TASK TO COMPLETE | From top to bottom, each entry below must be reproduced exactly.

TASK DATA |
========================

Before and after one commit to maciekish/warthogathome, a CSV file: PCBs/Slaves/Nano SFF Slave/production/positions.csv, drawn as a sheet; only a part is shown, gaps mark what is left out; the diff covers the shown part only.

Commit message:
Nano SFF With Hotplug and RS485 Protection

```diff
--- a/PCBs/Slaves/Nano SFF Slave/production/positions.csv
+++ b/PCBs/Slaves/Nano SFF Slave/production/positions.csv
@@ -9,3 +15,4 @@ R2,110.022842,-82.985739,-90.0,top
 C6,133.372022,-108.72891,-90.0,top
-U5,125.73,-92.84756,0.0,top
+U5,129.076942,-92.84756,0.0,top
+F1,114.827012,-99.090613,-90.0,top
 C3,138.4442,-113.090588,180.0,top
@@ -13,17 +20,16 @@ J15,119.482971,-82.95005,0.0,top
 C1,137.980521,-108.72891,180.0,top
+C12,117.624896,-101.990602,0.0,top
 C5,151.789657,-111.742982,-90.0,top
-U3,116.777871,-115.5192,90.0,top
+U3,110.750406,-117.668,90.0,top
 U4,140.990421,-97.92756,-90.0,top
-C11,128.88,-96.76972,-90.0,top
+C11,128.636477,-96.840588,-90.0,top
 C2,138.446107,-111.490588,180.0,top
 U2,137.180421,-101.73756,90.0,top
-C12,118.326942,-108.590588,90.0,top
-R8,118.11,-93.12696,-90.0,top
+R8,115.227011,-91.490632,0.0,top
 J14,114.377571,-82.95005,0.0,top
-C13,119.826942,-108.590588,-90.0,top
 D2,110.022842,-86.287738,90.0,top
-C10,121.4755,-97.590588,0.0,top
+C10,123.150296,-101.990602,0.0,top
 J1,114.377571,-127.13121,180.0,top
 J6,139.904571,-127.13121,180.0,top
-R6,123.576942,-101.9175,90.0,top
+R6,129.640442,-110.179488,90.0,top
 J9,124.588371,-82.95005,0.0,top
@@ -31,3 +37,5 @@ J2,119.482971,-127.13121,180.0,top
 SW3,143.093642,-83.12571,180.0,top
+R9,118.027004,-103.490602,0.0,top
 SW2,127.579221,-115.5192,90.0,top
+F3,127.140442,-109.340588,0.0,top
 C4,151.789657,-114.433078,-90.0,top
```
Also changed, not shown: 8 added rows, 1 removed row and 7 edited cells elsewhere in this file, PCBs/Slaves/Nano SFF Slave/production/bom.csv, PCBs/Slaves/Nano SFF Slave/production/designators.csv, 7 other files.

========================

SOLUTION BELOW |
Before and after one commit to maciekish/warthogathome, a CSV file: PCBs/Slaves/Nano SFF Slave/production/positions.csv, drawn as a sheet; only a part is shown, gaps mark what is left out; the diff covers the shown part only.

Commit message:
Nano SFF With Hotplug and RS485 Protection

```diff
--- a/PCBs/Slaves/Nano SFF Slave/production/positions.csv
+++ b/PCBs/Slaves/Nano SFF Slave/production/positions.csv
@@ -9,3 +15,4 @@ R2,110.022842,-82.985739,-90.0,top
 C6,133.372022,-108.72891,-90.0,top
-U5,125.73,-92.84756,0.0,top
+U5,129.076942,-92.84756,0.0,top
+F1,114.827012,-99.090613,-90.0,top
 C3,138.4442,-113.090588,180.0,top
@@ -13,17 +20,16 @@ J15,119.482971,-82.95005,0.0,top
 C1,137.980521,-108.72891,180.0,top
+C12,117.624896,-101.990602,0.0,top
 C5,151.789657,-111.742982,-90.0,top
-U3,116.777871,-115.5192,90.0,top
+U3,110.750406,-117.668,90.0,top
 U4,140.990421,-97.92756,-90.0,top
-C11,128.88,-96.76972,-90.0,top
+C11,128.636477,-96.840588,-90.0,top
 C2,138.446107,-111.490588,180.0,top
 U2,137.180421,-101.73756,90.0,top
-C12,118.326942,-108.590588,90.0,top
-R8,118.11,-93.12696,-90.0,top
+R8,115.227011,-91.490632,0.0,top
 J14,114.377571,-82.95005,0.0,top
-C13,119.826942,-108.590588,-90.0,top
 D2,110.022842,-86.287738,90.0,top
-C10,121.4755,-97.590588,0.0,top
+C10,123.150296,-101.990602,0.0,top
 J1,114.377571,-127.13121,180.0,top
 J6,139.904571,-127.13121,180.0,top
-R6,123.576942,-101.9175,90.0,top
+R6,129.640442,-110.179488,90.0,top
 J9,124.588371,-82.95005,0.0,top
@@ -31,3 +37,5 @@ J2,119.482971,-127.13121,180.0,top
 SW3,143.093642,-83.12571,180.0,top
+R9,118.027004,-103.490602,0.0,top
 SW2,127.579221,-115.5192,90.0,top
+F3,127.140442,-109.340588,0.0,top
 C4,151.789657,-114.433078,-90.0,top
```
Also changed, not shown: 8 added rows, 1 removed row and 7 edited cells elsewhere in this file, PCBs/Slaves/Nano SFF Slave/production/bom.csv, PCBs/Slaves/Nano SFF Slave/production/designators.csv, 7 other files.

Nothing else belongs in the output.